If a line of the records contains the string "base", copy it out.

★ ★ ★ ★

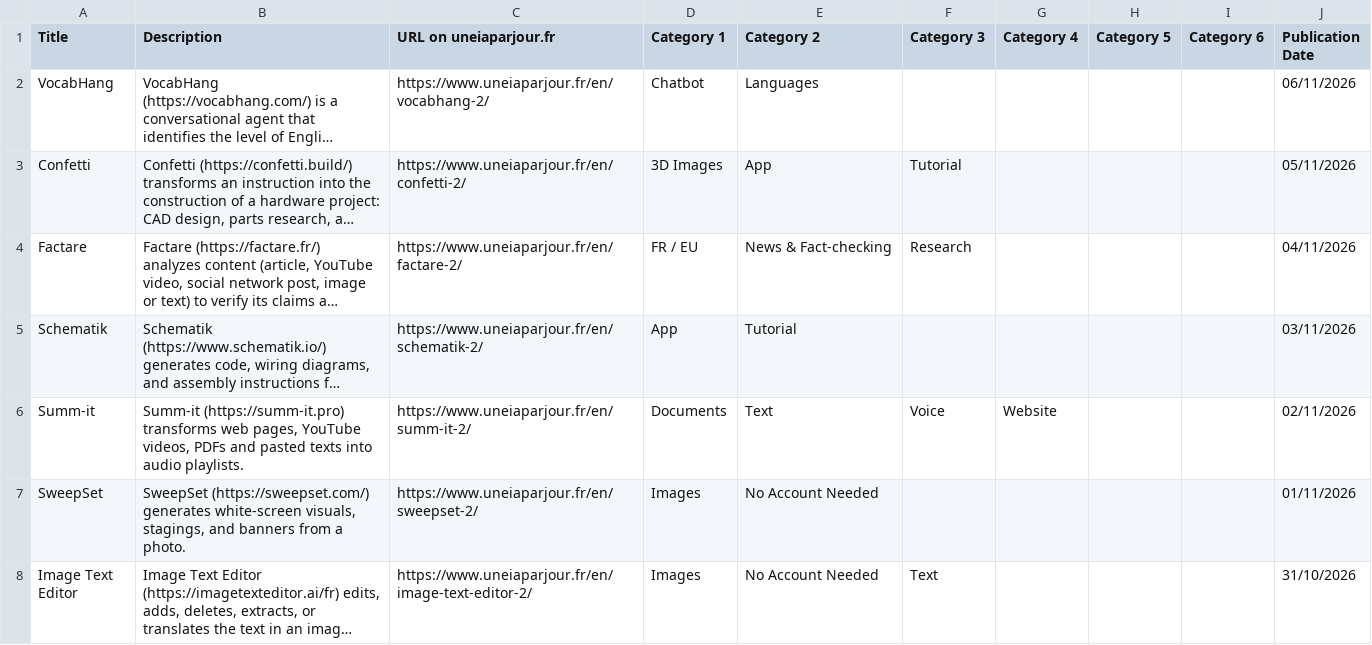
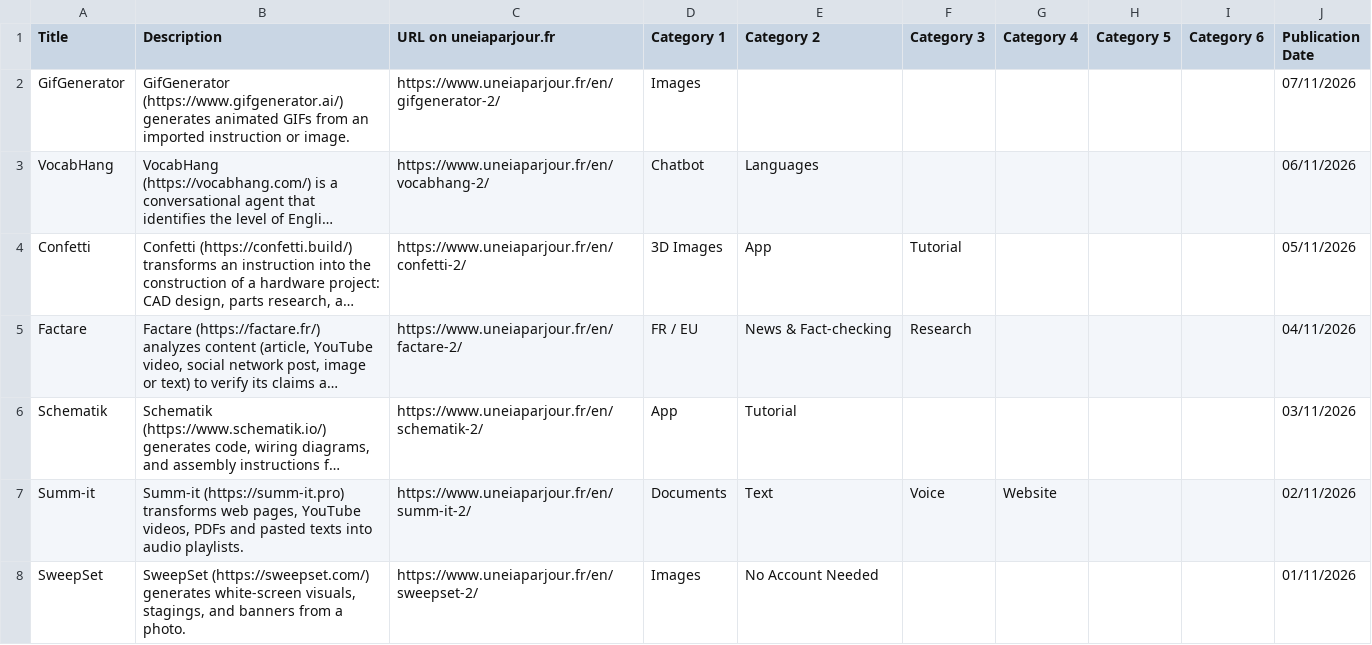
Before and after one commit to uneIAparjour/base-en, a CSV file: base-uneiaparjour-en.csv, drawn as a sheet; only a part is shown; the shorter side is filled out with more unchanged rows; long unchanged cells end in …; the diff names each change by its address in the sheet, - before the commit and + after, or states it on an @@ line.

```diff
--- a/base-uneiaparjour-en.csv
+++ b/base-uneiaparjour-en.csv
+row 2: GifGenerator | GifGenerator (https://www.gifgenerator.ai/) generates animated GIFs from an imported instruction or image. | https://www.uneiaparjour.fr/en/gifgenerator-2/ | Images |  |  |  |  |  | 07/11/2026
```
Also changed, not shown: 4 other files.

★ ★ ★ ★

YOUR RESPONSE
Before and after one commit to uneIAparjour/base-en, a CSV file: base-uneiaparjour-en.csv, drawn as a sheet; only a part is shown; the shorter side is filled out with more unchanged rows; long unchanged cells end in …; the diff names each change by its address in the sheet, - before the commit and + after, or states it on an @@ line.
--- a/base-uneiaparjour-en.csv
+++ b/base-uneiaparjour-en.csv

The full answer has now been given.